Source material

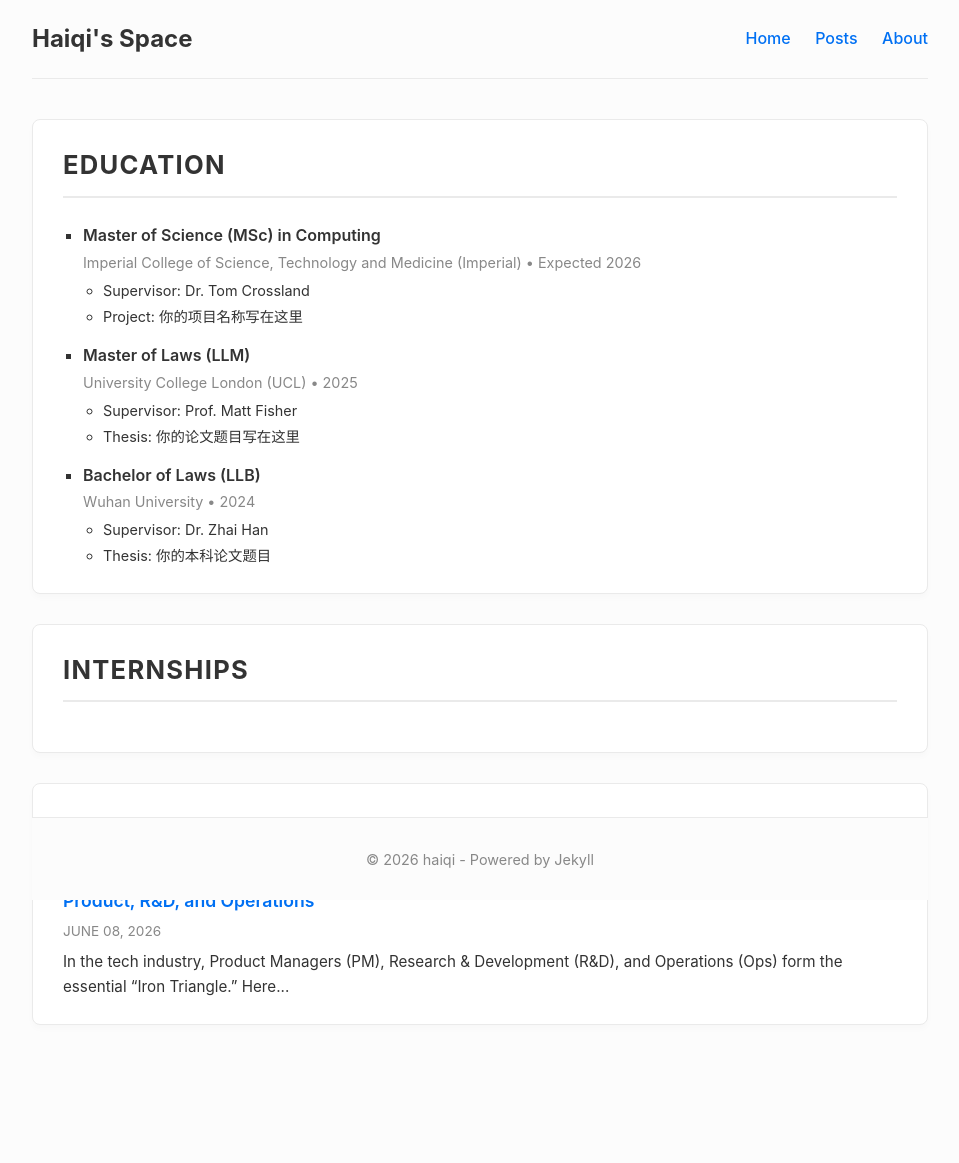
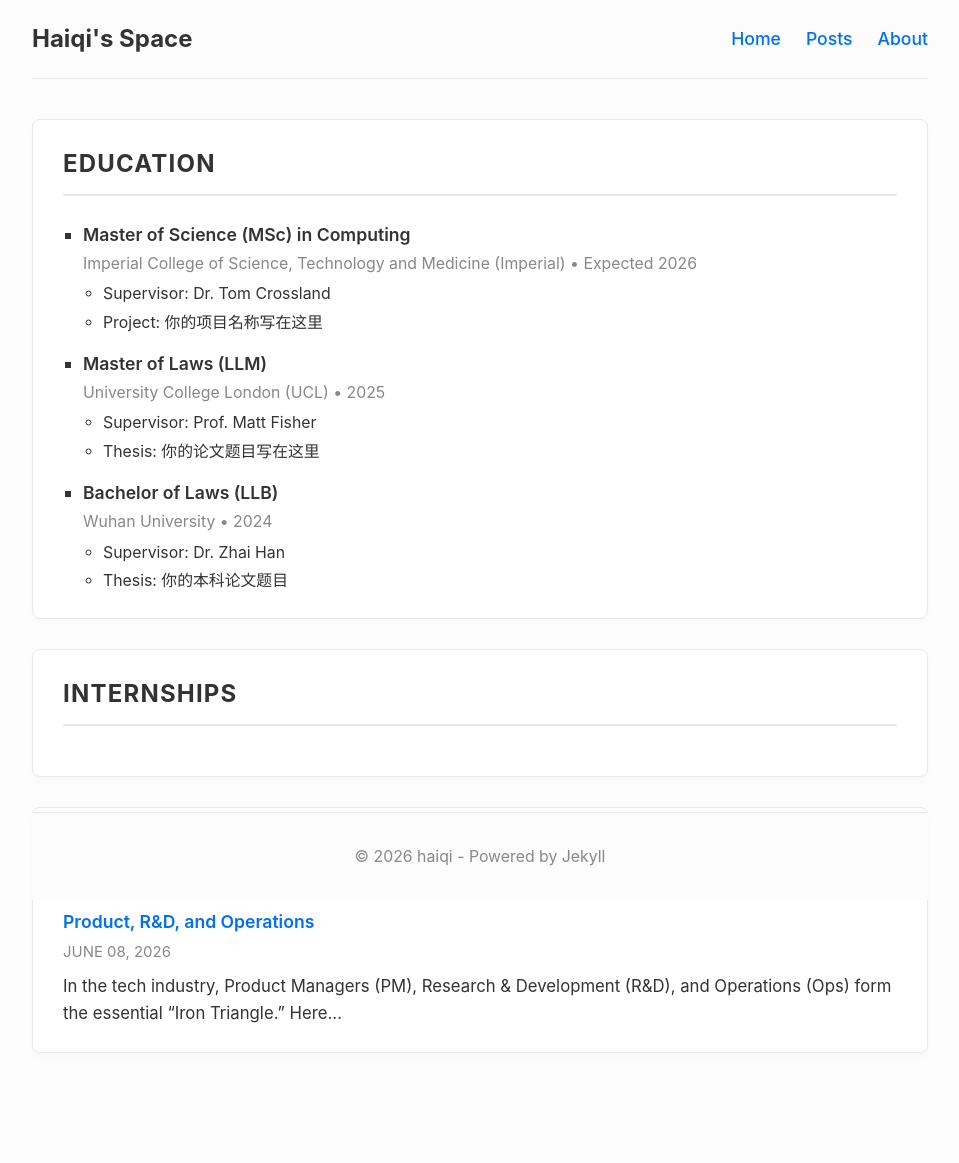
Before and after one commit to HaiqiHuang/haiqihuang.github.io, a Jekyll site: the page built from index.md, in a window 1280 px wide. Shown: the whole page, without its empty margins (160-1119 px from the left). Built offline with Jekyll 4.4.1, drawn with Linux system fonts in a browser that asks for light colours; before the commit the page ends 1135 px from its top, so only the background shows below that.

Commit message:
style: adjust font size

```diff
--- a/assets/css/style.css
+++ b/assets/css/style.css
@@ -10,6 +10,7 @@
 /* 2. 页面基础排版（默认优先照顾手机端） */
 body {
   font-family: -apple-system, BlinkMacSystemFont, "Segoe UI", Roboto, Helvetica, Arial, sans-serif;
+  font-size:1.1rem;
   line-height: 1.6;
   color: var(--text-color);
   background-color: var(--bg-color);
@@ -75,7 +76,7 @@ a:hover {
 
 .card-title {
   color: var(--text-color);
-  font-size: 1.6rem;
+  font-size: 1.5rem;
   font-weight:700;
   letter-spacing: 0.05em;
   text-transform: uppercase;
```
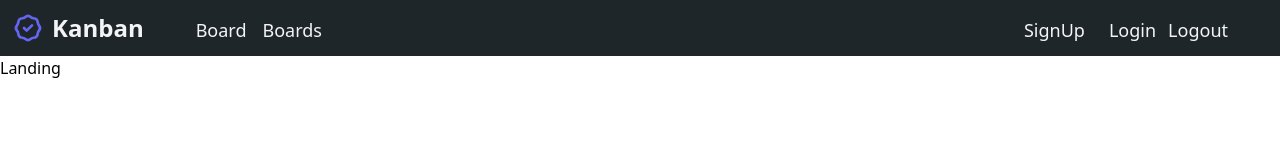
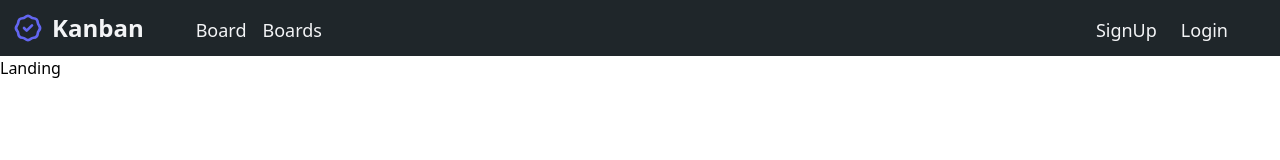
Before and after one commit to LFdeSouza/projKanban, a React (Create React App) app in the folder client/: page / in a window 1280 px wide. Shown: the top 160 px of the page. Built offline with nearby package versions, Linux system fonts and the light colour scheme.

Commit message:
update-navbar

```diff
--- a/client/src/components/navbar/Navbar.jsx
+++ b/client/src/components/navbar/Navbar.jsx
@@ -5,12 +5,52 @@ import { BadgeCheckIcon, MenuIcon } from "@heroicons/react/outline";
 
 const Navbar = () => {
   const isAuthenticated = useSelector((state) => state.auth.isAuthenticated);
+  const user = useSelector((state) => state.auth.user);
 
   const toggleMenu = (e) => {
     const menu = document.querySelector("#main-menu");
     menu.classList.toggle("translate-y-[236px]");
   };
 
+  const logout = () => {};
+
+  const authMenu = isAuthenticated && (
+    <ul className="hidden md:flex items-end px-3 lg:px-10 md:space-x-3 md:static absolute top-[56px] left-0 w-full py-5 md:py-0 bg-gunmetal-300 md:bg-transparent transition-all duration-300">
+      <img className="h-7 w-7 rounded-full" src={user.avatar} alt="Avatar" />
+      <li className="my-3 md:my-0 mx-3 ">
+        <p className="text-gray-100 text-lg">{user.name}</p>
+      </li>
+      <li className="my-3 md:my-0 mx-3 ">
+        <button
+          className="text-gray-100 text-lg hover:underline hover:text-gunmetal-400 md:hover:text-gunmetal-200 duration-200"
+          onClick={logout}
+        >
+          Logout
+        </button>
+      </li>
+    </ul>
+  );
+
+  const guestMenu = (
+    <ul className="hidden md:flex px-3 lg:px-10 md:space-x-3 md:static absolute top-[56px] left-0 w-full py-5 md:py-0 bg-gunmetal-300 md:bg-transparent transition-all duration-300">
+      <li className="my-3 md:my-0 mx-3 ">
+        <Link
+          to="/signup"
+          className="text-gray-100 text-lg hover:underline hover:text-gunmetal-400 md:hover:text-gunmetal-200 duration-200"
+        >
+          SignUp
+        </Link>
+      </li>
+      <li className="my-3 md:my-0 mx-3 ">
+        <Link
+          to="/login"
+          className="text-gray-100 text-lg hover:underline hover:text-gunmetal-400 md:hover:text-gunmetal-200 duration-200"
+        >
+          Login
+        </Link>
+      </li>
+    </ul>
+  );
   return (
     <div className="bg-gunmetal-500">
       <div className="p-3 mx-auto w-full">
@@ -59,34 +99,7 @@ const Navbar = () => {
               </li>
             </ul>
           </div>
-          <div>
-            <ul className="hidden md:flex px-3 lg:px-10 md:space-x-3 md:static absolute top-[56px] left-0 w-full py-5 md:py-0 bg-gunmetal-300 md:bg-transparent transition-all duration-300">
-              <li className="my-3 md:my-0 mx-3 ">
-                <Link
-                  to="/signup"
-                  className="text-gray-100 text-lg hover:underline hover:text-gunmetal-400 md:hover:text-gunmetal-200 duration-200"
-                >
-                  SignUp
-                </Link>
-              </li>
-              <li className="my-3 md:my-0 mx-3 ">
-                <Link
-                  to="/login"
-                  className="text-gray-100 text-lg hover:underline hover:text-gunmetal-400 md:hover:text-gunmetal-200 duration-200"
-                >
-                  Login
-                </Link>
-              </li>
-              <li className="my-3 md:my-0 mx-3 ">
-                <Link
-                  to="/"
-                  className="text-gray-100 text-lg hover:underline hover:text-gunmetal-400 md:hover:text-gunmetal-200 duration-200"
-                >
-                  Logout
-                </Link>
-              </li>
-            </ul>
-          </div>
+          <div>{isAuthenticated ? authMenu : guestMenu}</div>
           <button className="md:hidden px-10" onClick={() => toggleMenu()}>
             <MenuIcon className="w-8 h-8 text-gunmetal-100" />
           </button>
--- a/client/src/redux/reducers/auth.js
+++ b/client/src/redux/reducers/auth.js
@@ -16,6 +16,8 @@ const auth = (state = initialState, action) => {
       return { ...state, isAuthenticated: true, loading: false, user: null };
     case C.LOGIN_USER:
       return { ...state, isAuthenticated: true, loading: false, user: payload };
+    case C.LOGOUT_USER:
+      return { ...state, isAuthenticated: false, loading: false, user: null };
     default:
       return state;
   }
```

Exercise objective
Find the word "button" in the entries and show each line where it is found.

Answer
+        <button
+        </button>
           <button className="md:hidden px-10" onClick={() => toggleMenu()}>
           </button>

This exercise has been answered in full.